Coolant Leak Delays SpaceX ISS Resupply Mission

SpaceX Falcon 9 launch
Credit: NASA file photo

SpaceX has delayed by a day the planned launch from the Kennedy Space Center of the company’s 26th NASA-contracted resupply mission to the International Space Station (ISS), to address a small leak in a thermal control system.

Launch of the Falcon 9 rocket and Dragon resupply capsule has been reset for Nov. 22 at 3:54 p.m. EST, leading to an automated docking with the station’s U.S. segment on Nov. 23 at 6:30 a.m. EST. On board is a 7,700-lb. cargo that includes two new ISS Roll Out Solar Arrays (iROSAs) to continue upgrades to the orbital science laboratory’s solar power system

Forecasters, however, are predicting only a 30% chance of favorable weather due to low clouds and rain associated with a storm system moving through the Gulf of Mexico. NASA and SpaceX are working with the 45th Weather Sqdn. at Patrick Space Force Base, Florida, and the FAA to assess possible backup launch opportunities on Nov. 26 and 27.

The launch date change was announced during a Nov. 18 pre-launch news briefing that followed a NASA Launch Readiness Review.

The additional time is needed to address a coolant leak from the Dragon capsule’s thermal-control system loops that was traced to a rubber O-ring seal that was not seated properly, Sarah Parker, SpaceX’s Dragon mission management director, told reporters.

The coolant system was drained of the fluid to replace the seal, perform a helium leak check and begin the process of restoring the coolant, Parker added.

The Dragon’s science and technology payload includes the latest in a series of experiments focused on growing food in space as a source of nutrition for astronauts assigned to long-term deep-space missions. Another project is developing diagnostic techniques for drawing blood samples from astronauts and transmitting images of them back to Earth for analysis by medical experts.

So far, ISS astronauts have installed two of six planned iROSA upgrades across the orbital lab’s long solar power truss. The two iROSAs launching aboard the latest resupply mission are slated for installation during NASA spacewalks planned for Nov. 29 and Dec. 3.

Mark Carreau

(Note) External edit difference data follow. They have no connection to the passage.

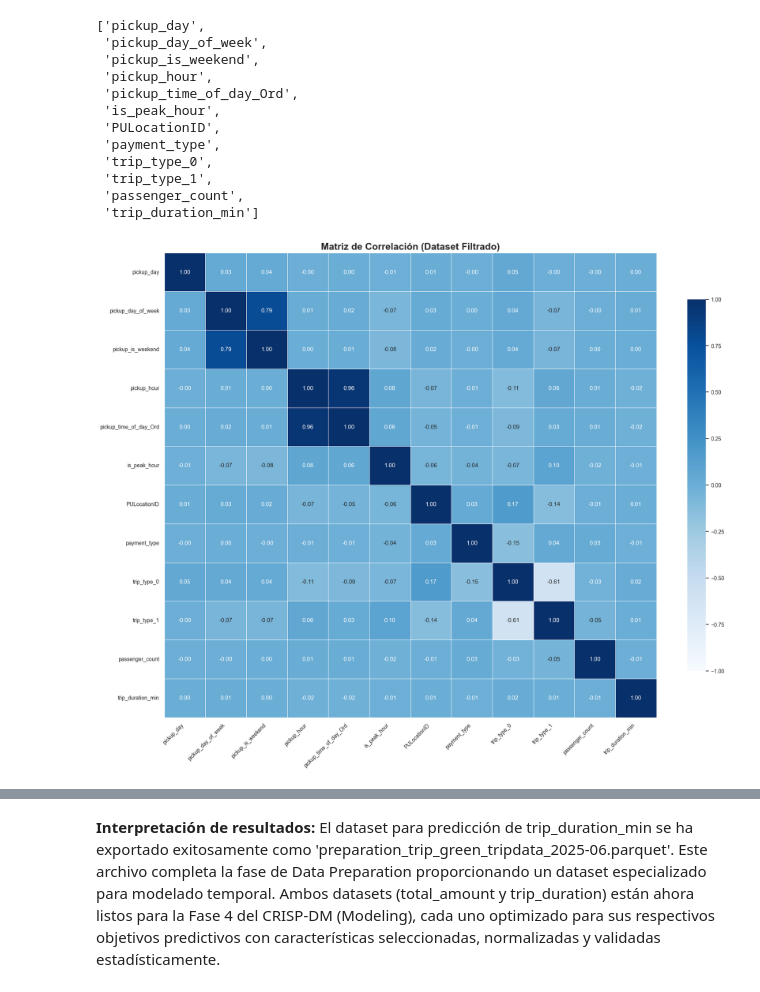
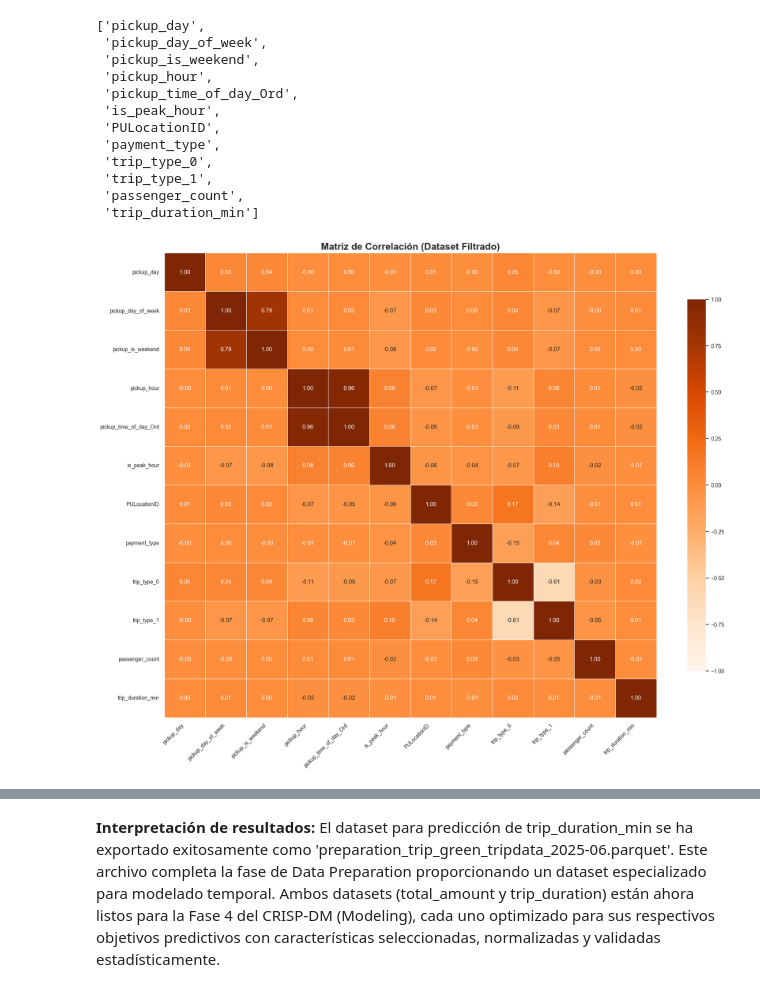
Before and after one commit to secarvallo/MLY0100, a Jupyter notebook: ML-N02/crisp-dm/03_data_preparation.ipynb, the cells around one changed output, grey strips where cells are left out. Cells and saved outputs as stored; diff of their text form; code cells hidden in the pictures.

```diff
--- a/ML-N02/crisp-dm/03_data_preparation.ipynb
+++ b/ML-N02/crisp-dm/03_data_preparation.ipynb
@@ -1439,21 +1439,21 @@ df_trip_lows.columns.tolist()
 # %%
 # Seleccionar columnas numéricas del DataFrame filtrado (df_trip_lows)
 numeric_cols_for_corr = df_trip_lows.select_dtypes(include=[np.number]).columns
 df_prep_for_corr = df_trip_lows[numeric_cols_for_corr].copy()
 
 # Calcular la matriz de correlación
 corr = df_prep_for_corr.corr()
 
 plt.figure(figsize=(18, 14))
 #sns.heatmap(corr, annot=True,cmap='Blues',fmt=".3f",mask=mask,linewidths=.5,cbar_kws={"shrink": .8},vmin=-1,vmax=1)
-sns.heatmap(corr, annot=True,cmap='Blues',fmt=".2f",linewidths=.5,cbar_kws={"shrink": .8},vmin=-1,vmax=1)
+sns.heatmap(corr, annot=True,cmap='Oranges',fmt=".2f",linewidths=.5,cbar_kws={"shrink": .8},vmin=-1,vmax=1)
 plt.title("Matriz de Correlación (Dataset Filtrado)", fontsize=18, fontweight='bold')
 plt.xticks(rotation=45, ha='right')
 plt.yticks(rotation=0)
 plt.tight_layout()
 plt.show()
 # %% [output]
-[figure, old version]
+[figure, new version]
 # %%
 # Heatmap con máscara para correlaciones fuertes (≥0.2) - Dataset filtrado
 mask = np.triu(np.ones_like(corr, dtype=bool)) | (np.abs(corr) < 0.2)
```
Also changed, not shown: parts of 1 cell of this notebook, 1 other file.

Mark is based in Houston, where he has written on aerospace for more than 25 years. While at the Houston Chronicle, he was recognized by the Rotary National Award for Space Achievement Foundation in 2006 for his professional contributions to the public understanding of America's space program through news reporting.